- [Instructions for the task]: Look over the data below and give the number of lines containing the word "that", with no other words.
Information given below:
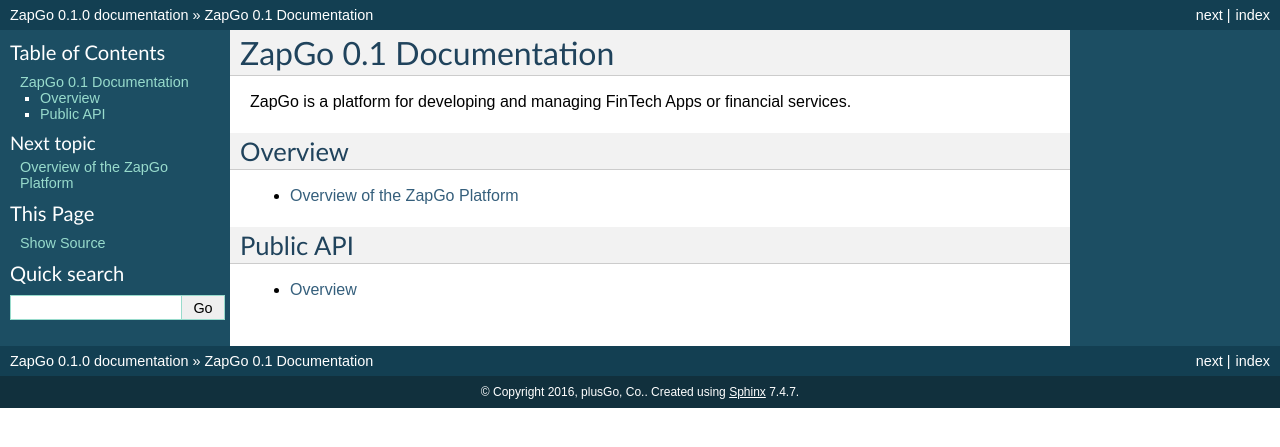
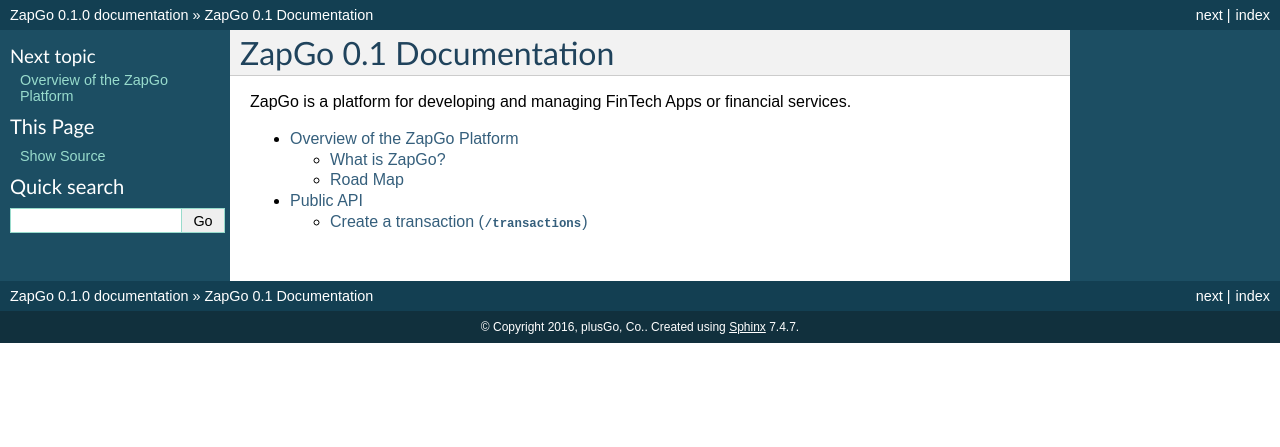
Before and after one commit to zapgo/docs, a Sphinx documentation site: the page built from docs/source/index.rst, in a window 1280 px wide. Shown: the top 447 px of the page. Built offline with Sphinx 7.4.7, drawn with Linux system fonts in a browser that asks for light colours.

Commit message:
Restructured navigation

```diff
--- a/docs/source/api/functions.rst
+++ b/docs/source/api/functions.rst
@@ -1,7 +1,7 @@
 .. _http-api:
 
-Overview
-========
+Public API
+==========
 
 The ZapGo server exposes an HTTP API that can be used to manage users and transactions.
 
@@ -31,7 +31,7 @@
 
 Description of the payload:
 
-- ``tx_type``: transaction type:
+- ``tx_type``: transaction type::
 
     ====================  ==============
     ``send_interwallet``  Send funds to another user.
--- a/docs/source/index.rst
+++ b/docs/source/index.rst
@@ -3,19 +3,8 @@
 
 ZapGo is a platform for developing and managing FinTech Apps or financial services.
 
-Overview
---------
-
 .. toctree::
-   :maxdepth: 1
+   :maxdepth: 2
 
    general/overview.rst
-
-
-Public API
-----------
-
-.. toctree::
-   :maxdepth: 1
-
    api/functions.rst
```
End of Information given.
- [Response to the exercise]: 2